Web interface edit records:
--- START ---

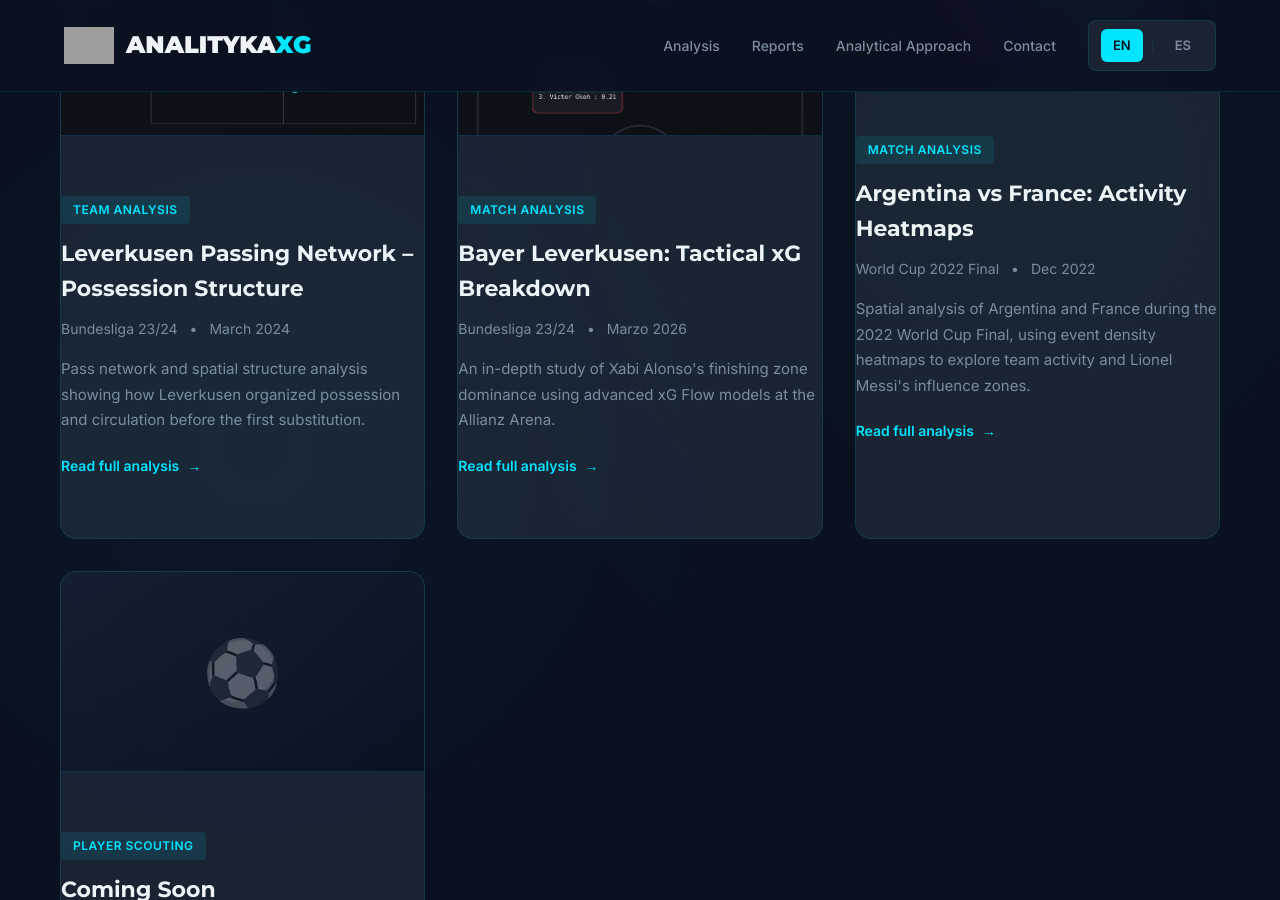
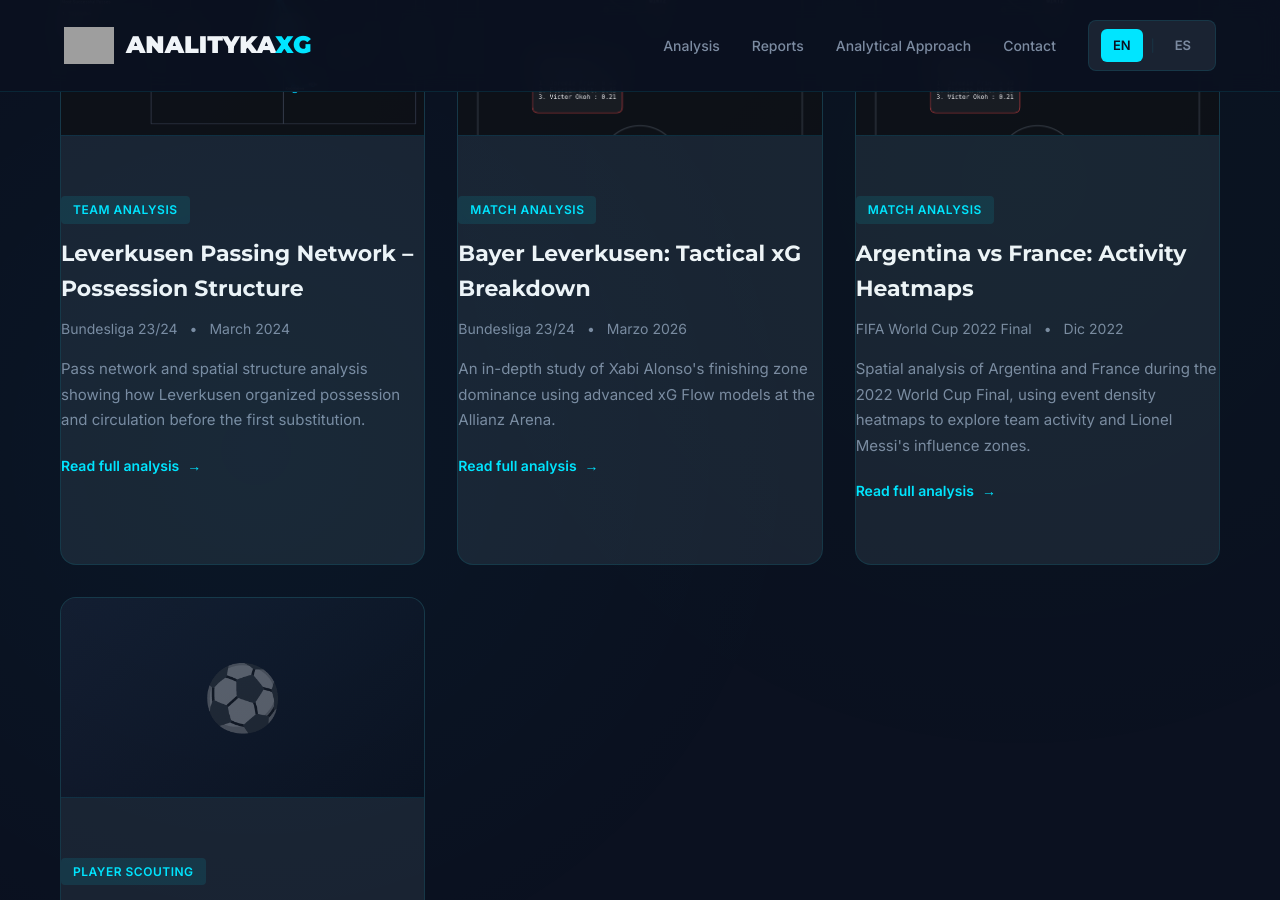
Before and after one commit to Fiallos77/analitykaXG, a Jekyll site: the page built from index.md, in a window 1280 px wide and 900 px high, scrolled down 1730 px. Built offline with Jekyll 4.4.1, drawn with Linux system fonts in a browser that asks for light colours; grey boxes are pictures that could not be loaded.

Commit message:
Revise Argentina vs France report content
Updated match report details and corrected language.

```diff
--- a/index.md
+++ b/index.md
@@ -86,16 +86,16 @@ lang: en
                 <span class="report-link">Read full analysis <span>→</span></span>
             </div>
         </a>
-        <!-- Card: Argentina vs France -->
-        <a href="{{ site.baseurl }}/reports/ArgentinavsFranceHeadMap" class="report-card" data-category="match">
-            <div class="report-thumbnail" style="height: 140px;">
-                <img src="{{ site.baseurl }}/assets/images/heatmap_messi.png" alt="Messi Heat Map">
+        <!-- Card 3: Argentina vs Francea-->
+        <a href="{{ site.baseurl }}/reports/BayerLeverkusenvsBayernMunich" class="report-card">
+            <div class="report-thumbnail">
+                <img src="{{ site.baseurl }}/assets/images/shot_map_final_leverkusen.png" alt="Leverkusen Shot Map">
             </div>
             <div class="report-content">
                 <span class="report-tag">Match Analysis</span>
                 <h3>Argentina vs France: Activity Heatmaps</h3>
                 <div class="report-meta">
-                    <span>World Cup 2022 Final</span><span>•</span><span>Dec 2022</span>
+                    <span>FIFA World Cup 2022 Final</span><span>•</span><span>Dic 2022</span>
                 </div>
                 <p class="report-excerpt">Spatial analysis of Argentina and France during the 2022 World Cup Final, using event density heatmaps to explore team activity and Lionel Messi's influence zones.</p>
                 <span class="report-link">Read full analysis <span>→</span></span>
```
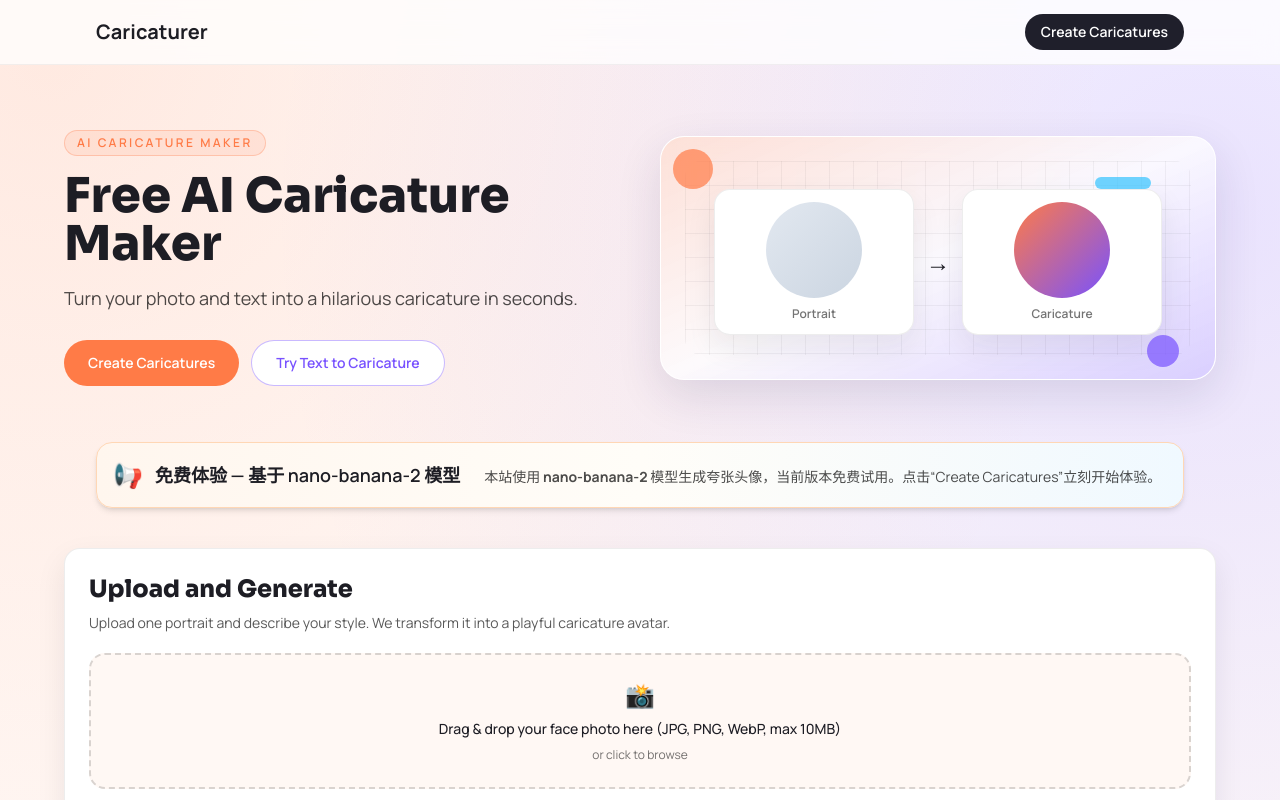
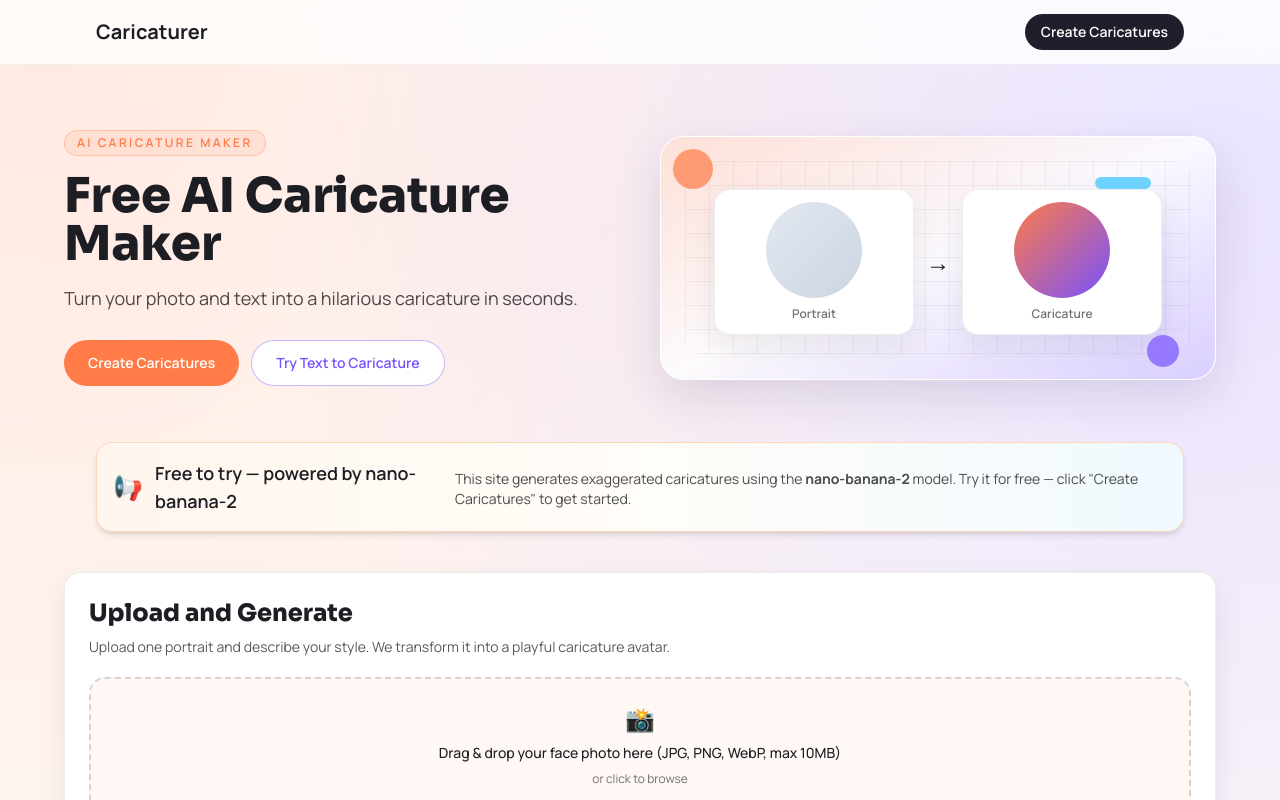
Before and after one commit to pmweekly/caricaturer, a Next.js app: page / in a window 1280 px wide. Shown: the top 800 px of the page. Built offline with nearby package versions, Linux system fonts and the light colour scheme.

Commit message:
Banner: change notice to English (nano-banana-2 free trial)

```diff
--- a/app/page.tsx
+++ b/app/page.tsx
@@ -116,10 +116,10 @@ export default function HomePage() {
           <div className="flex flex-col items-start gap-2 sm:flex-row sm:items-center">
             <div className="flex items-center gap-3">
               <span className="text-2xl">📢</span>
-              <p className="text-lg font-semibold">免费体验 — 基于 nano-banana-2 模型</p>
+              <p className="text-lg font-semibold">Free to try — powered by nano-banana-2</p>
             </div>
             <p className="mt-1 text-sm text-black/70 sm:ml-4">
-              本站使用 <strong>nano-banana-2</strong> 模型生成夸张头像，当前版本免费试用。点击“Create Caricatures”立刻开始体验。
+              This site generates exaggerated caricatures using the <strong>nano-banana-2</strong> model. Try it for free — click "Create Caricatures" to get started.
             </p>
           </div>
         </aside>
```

--- END ---

TASK GOAL:
Lines containing the word "baseurl" are to be located in the entries and copied.

SOLUTION BELOW:
-        <a href="{{ site.baseurl }}/reports/ArgentinavsFranceHeadMap" class="report-card" data-category="match">
-                <img src="{{ site.baseurl }}/assets/images/heatmap_messi.png" alt="Messi Heat Map">
+        <a href="{{ site.baseurl }}/reports/BayerLeverkusenvsBayernMunich" class="report-card">
+                <img src="{{ site.baseurl }}/assets/images/shot_map_final_leverkusen.png" alt="Leverkusen Shot Map">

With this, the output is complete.